-- Opening Marker --

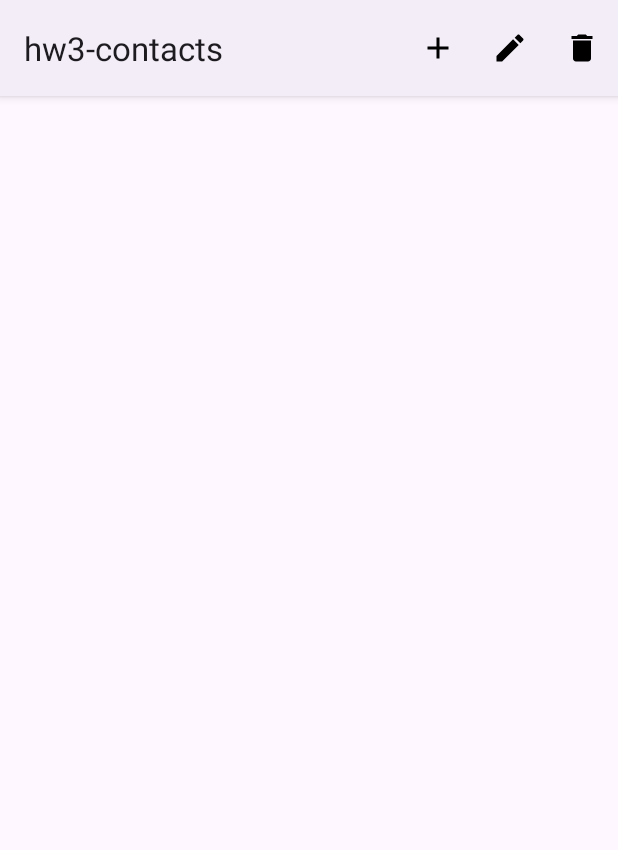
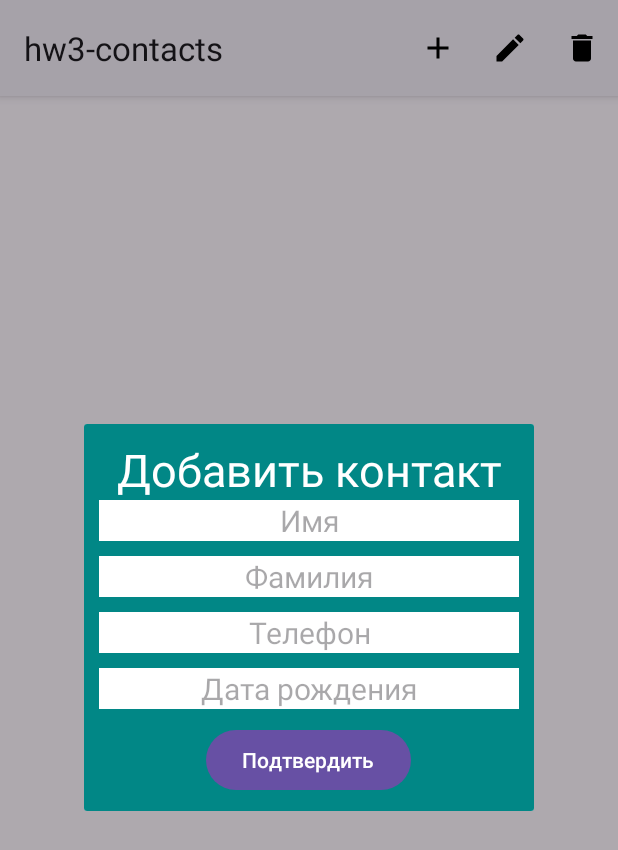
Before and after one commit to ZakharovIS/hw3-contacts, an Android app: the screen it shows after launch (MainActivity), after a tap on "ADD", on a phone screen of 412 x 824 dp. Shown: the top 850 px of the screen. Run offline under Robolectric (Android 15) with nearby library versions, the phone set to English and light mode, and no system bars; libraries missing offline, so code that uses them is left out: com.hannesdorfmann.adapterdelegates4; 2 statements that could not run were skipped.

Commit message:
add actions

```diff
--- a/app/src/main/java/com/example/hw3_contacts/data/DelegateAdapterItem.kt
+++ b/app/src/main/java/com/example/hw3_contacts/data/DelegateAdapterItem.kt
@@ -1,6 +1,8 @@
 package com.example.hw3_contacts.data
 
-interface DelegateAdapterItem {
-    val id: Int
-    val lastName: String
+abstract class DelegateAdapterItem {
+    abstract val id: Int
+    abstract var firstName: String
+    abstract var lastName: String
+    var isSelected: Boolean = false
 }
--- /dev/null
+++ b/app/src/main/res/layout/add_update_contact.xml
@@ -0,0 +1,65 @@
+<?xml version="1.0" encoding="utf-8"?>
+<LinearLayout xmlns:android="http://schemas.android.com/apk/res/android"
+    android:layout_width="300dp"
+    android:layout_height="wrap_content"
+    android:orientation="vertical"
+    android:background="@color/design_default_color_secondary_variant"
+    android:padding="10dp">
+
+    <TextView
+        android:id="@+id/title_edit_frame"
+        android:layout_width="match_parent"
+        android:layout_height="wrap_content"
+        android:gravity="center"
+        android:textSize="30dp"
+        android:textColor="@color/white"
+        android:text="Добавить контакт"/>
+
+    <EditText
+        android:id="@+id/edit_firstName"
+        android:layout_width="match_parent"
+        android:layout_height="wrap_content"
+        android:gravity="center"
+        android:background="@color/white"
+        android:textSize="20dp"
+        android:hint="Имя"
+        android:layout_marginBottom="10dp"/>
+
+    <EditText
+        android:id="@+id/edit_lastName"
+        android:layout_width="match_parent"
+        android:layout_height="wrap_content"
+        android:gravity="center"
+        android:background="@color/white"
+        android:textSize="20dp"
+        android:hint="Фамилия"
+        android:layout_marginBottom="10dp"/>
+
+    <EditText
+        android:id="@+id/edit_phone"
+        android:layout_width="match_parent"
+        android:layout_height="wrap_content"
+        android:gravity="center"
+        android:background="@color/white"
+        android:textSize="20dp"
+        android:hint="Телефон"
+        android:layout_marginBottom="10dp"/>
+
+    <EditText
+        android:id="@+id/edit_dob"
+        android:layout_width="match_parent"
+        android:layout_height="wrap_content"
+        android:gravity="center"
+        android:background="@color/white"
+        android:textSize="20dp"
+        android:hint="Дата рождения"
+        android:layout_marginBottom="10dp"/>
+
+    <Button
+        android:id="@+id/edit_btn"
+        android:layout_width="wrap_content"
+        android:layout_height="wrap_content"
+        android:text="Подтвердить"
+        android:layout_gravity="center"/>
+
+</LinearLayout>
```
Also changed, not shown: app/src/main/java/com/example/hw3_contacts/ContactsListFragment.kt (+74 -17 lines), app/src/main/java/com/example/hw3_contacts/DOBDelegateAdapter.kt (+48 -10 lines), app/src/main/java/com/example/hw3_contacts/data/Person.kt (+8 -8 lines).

-- Closing Marker --
-- Opening Marker --

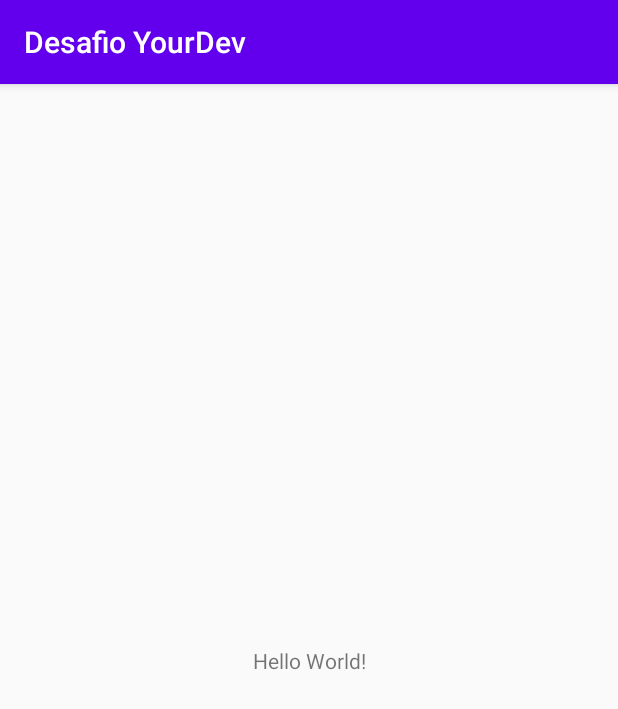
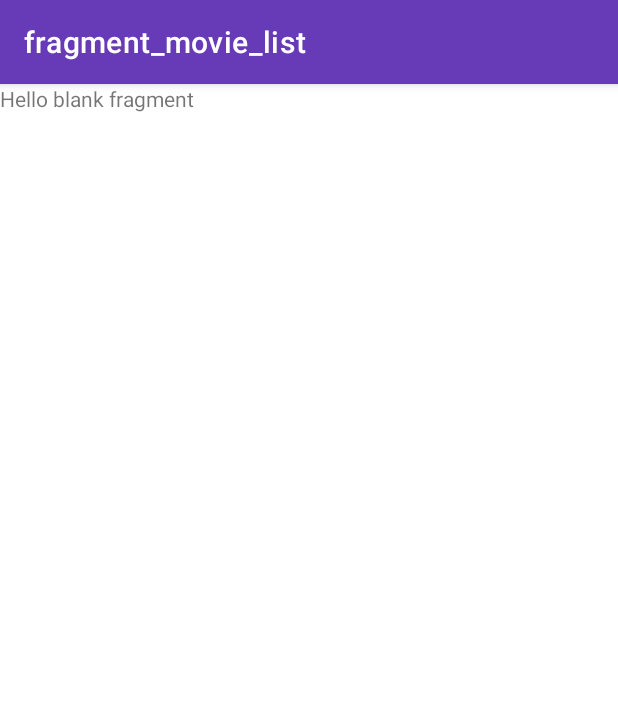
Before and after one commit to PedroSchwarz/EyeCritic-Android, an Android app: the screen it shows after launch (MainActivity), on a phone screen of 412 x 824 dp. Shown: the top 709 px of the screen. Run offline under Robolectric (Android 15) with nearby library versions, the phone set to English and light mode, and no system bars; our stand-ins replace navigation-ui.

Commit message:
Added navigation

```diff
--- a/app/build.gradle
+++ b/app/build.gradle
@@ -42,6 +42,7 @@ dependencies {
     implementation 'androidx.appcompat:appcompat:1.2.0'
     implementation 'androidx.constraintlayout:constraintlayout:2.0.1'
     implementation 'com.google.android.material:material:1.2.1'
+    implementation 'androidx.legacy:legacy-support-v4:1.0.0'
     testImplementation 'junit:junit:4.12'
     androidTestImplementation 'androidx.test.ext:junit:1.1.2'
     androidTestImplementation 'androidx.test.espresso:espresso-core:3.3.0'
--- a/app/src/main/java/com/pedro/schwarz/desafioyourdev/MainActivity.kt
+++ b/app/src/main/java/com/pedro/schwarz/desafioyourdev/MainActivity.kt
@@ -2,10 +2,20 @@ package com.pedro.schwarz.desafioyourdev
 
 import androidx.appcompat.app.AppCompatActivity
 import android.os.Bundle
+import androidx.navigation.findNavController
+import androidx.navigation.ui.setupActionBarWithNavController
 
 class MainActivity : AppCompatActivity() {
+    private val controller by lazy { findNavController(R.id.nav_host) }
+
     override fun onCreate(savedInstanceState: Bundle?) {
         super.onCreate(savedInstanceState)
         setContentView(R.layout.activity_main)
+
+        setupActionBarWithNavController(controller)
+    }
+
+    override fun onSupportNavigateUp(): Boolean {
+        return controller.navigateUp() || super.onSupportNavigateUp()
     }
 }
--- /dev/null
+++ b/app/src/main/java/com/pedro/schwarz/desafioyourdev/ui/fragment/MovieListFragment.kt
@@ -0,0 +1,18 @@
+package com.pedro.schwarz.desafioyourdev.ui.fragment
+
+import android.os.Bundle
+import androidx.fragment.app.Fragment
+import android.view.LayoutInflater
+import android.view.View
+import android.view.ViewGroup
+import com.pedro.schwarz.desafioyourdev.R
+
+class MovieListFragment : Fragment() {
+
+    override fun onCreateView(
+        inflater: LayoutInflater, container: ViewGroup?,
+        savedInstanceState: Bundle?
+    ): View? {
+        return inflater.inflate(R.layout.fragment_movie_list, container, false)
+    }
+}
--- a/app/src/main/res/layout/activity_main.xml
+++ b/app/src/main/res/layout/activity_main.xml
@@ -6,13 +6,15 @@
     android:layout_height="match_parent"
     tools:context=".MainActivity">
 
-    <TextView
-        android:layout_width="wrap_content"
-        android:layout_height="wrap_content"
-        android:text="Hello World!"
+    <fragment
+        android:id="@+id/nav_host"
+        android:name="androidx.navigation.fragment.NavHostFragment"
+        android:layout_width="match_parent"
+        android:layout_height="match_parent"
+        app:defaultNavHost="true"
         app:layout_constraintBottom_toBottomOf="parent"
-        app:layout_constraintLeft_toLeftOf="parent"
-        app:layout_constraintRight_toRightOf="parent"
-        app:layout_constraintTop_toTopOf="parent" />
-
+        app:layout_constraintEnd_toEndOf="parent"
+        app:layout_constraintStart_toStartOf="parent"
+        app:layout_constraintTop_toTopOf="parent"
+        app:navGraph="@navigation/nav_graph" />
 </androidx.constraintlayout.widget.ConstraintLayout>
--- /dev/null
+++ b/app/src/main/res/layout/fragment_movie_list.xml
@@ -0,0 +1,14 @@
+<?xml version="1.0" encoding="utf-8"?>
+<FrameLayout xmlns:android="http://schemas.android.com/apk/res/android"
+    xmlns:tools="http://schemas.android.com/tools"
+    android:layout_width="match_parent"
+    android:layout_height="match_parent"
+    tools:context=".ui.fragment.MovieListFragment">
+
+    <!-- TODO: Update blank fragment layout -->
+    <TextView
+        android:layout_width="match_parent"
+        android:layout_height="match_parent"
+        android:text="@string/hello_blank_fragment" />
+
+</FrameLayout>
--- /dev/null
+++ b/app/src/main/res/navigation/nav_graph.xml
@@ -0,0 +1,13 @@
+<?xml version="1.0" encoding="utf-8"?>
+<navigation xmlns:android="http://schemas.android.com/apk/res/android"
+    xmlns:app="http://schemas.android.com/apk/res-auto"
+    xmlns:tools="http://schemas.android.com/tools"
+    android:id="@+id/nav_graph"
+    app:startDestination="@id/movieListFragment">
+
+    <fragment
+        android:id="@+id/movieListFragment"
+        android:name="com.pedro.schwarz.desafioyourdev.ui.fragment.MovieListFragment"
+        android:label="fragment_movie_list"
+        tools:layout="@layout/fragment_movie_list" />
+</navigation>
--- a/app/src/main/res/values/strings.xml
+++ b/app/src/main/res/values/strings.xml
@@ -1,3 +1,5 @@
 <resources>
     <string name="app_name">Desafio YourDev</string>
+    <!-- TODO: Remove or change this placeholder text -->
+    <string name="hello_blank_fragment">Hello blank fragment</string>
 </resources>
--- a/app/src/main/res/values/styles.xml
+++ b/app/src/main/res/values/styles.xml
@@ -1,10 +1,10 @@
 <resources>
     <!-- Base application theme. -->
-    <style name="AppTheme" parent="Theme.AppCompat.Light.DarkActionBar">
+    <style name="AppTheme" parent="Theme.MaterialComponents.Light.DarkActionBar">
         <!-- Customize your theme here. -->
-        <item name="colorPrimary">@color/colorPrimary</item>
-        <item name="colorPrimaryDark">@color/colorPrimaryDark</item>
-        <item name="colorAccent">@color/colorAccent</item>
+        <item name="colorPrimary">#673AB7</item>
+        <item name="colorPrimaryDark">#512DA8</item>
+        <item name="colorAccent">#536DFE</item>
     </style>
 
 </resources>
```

-- Closing Marker --

EXERCISE DETAILS: For each line of the entries that holds the word "import", pull that line out.

ANSWER:
 import androidx.appcompat.app.AppCompatActivity
 import android.os.Bundle
+import androidx.navigation.findNavController
+import androidx.navigation.ui.setupActionBarWithNavController
+import android.os.Bundle
+import androidx.fragment.app.Fragment
+import android.view.LayoutInflater
+import android.view.View
+import android.view.ViewGroup
+import com.pedro.schwarz.desafioyourdev.R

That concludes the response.